I have always had a place to call home. Even in the blackest pits of my life I could still go to a place with four walls and a roof and know that I was safe. There is something deep in me that is scared for every single person that is facing another night without shelter. Unfortunately this isn’t a feeling that is shared by the majority; in Melbourne, for example, there is a culture of thought that people who live on the streets are just ‘junkies’, ‘bums’ or ‘thieves’, and more needs to be done to educate people about the facts.
In the last five years homelessness in Australia has increased by 8%*. Despite being one of the richest countries in the world, it is estimated that 105,237 people are currently without housing. Lack of affordable public housing is one issue, with people waiting over two years to gain entry into the existing housing stock. As of June 2012 there were 200,000 people on waiting lists for public housing – and with only 19,600 new houses built under the Social Housing Initiate and a further 80,000 houses needing repairs. The fact is, this isn’t enough to sustain the swelling numbers of people who find themselves homeless. With nowhere else to go, the people waiting are forced into short term accommodation that is overwhelmingly unsuitable to their needs. For those in crisis, the odds are stacked against them finding permanent housing.
The capacity of social workers is the other key issue. According to one Melbourne worker I spoke to, “the biggest problem that we face is that we can’t help people once they come to us. Sure we can get them short term rooms for a few nights, but there’s no support for people once they want long term help. The waiting lists [for case managers and public housing] are huge, in the meantime they have to go back out on the streets.” The people that are caught in the cycle of recurring homelessness are the most vulnerable to ill-equipped state services. People that face recurring homelessness due to the lack of government action are the ones that suffer the most. Case managers are stretched to maximum capacity and there is an identified risk that those suffering from drug, gambling and alcohol addiction, mental and physical illnesses, or that have exited prison or state care, are not receiving the assessments and support needed to transition back into society.
Whilst there is not one particular reason for people to find themselves homeless, financial crisis and intergenerational poverty are amongst the highest on the list. Australia is fast becoming one of the most expensive countries to live in. It’s near impossible for low income wage earners to enter into the property market and the cost of living is increasing. In 2013 the strongest cost of living increases came to renters at +2.6% per annum; this also affected government beneficiaries with an increase of +2.5% per annum. When families fall behind on the cost of living the effect can be disastrous.
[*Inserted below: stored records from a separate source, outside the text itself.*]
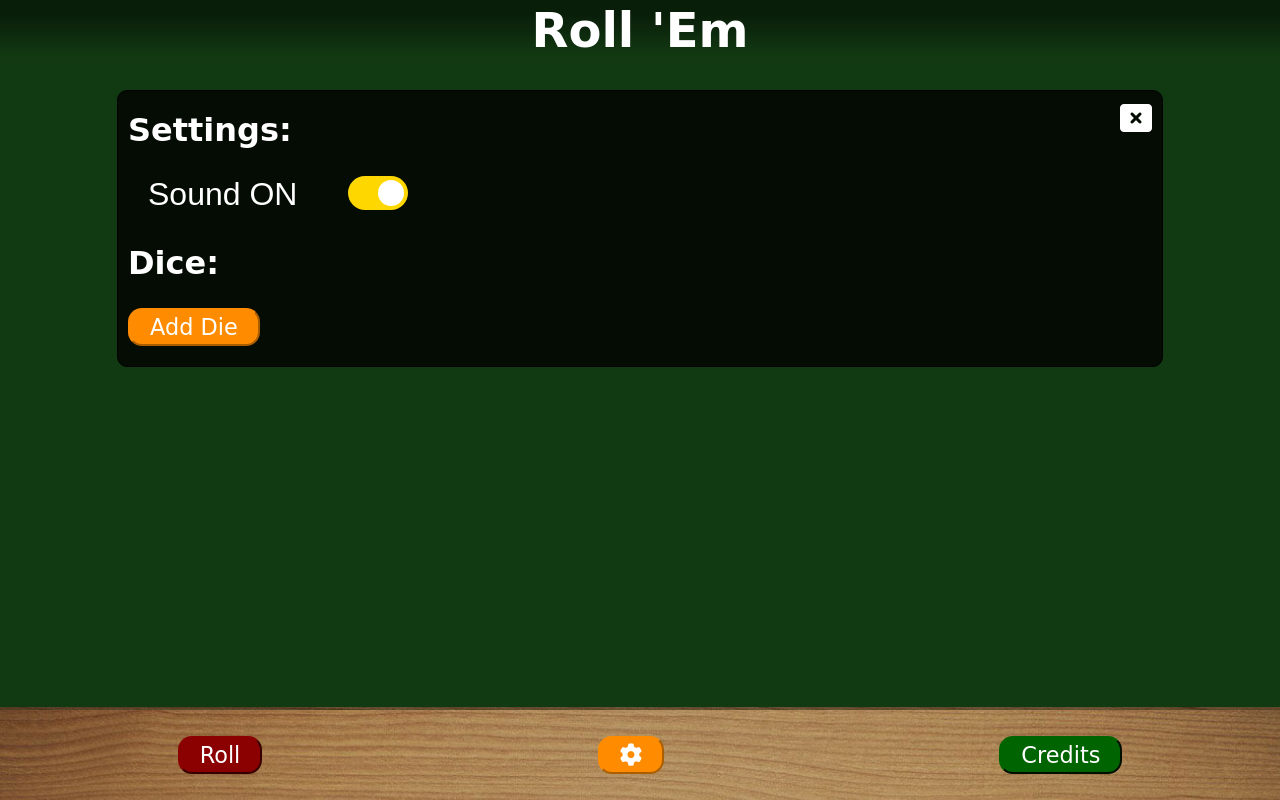
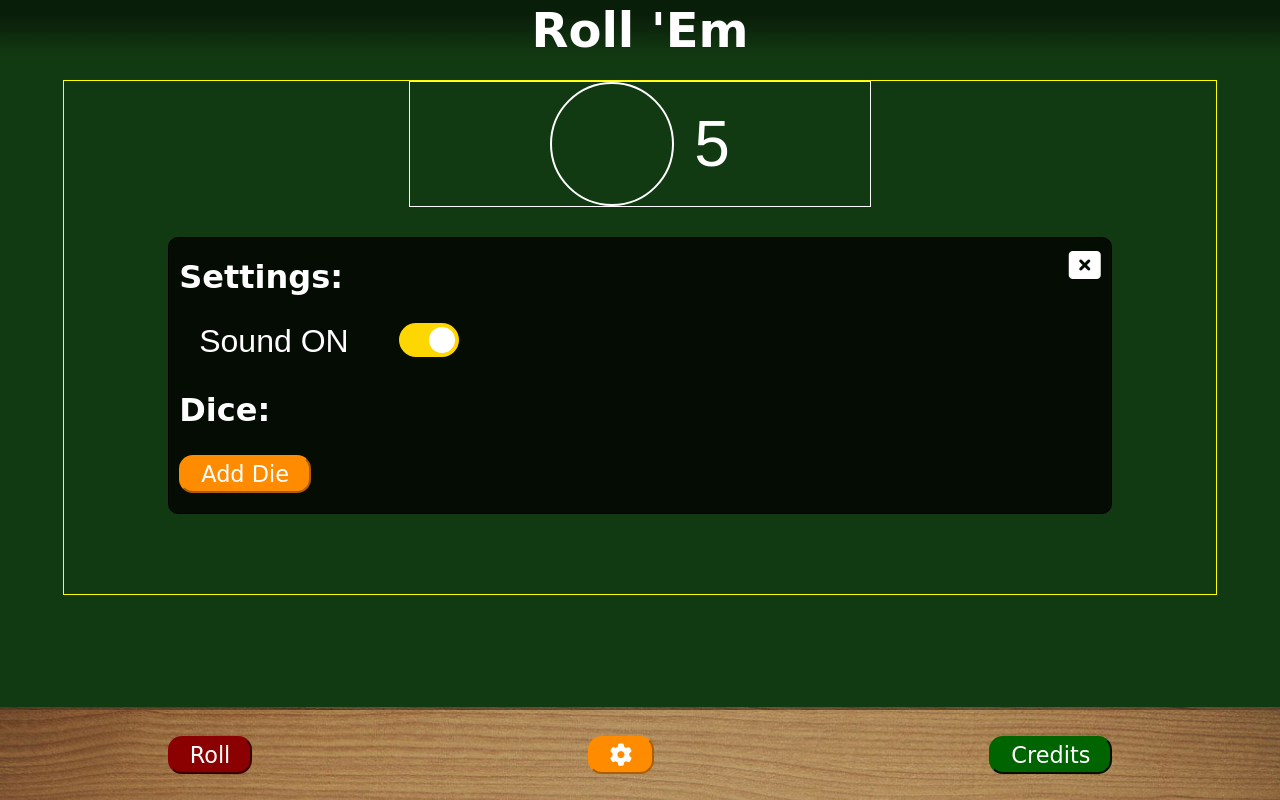
Before and after one commit to karmapoint/javascript_projects, a plain HTML site: page dice/index.html in a window 1280 px wide. Drawn offline with Linux system fonts and the light colour scheme; a web font is replaced by a local one.

Commit message:
work on render function

```diff
--- a/dice/index.html
+++ b/dice/index.html
@@ -17,10 +17,11 @@
 
       <div id="content">
         <div class="results">
+          <div class="result">
+            <div class="iconHolder d6 yellow">
+            </div>
+            5
         </div>
-
-
-
 
         <div class="settings modal">
           <div class="close settingClose"><i class="fa fa-window-close" aria-hidden="true"></i></div>
--- a/dice/index.js
+++ b/dice/index.js
@@ -87,10 +87,9 @@ function setupDelete() {
           activeDice.splice(j, 1);
         }
       }
-
-
     };
   }
+  render();
 }
 
 function setupSave() {
@@ -170,6 +169,7 @@ function saveDie(e){
 
       // add saved die into the activeDice array
       activeDice.push(newDie);
+      render();
     }
 }
 
@@ -193,18 +193,13 @@ function render(){
   let results = document.querySelector(".results");
   results.innerHTML = "";
 
-  // hide modals
-  const credits = document.querySelector('.credits');
-  credits.classList.add('hidden');
-  const settings = document.querySelector('.settings');
-  settings.classList.add('hidden');
-
   // check for dice
   if (activeDice.length === 0){
     results.innerHTML = "<h2>No Dice!</h2><p>Add dice in the settings.";
   } else {
     results.innerHTML = "";
     // loop through activeDice and render each
+
   }
 }
 
@@ -221,8 +216,14 @@ function rollDice(e){
     audio.play();
   }
 
+  // hide modals
+  const credits = document.querySelector('.credits');
+  credits.classList.add('hidden');
+  const settings = document.querySelector('.settings');
+  settings.classList.add('hidden');
+
   render();
-  //CHECK FOR OPEN MODALS AND CLOSE THEM?
+
 }
 
 const rollButton = document.querySelector('#roll');
--- a/dice/style.css
+++ b/dice/style.css
@@ -249,3 +249,33 @@ input:checked + .slider:before {
   margin-bottom: 10px;
   width: 160px;
 }
+
+
+.results {
+  margin-top: 20px;
+  border: 1px solid yellow;
+  display: flex;
+  flex-direction: row;
+  flex-wrap: wrap;
+  align-items: center;
+  justify-content: center;
+  width: 90%;
+}
+
+.result {
+  border: 1px solid white;
+  width: 40%;
+  display: flex;
+  flex-direction: row;
+  justify-content: center;
+  align-items: center;
+  font-size: 4em;
+}
+
+.iconHolder {
+  border-radius: 50%;
+  border: 2px solid white;
+  width: 120px;
+  height: 120px;
+  margin-right: 20px;
+}
```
Even if the government delivers on its commitment to building 40,000 homes a year for the next six years to place those on waiting lists in long term homes – what is being done to address the overall growth of homelessness in this country? We need housing stock, and we need more human resources dedicated to this problem. A long term goal should be the promotion of social work and psychology careers, and opening Australia’s doors to recognise international qualifications. We need diverse ideas to tackle the complexity of this issue.
Courtney Phillips is a Melbourne, Australia-based freelance writer and lifelong unicorn enthusiast. Read more by Courtney at the Unseen Life.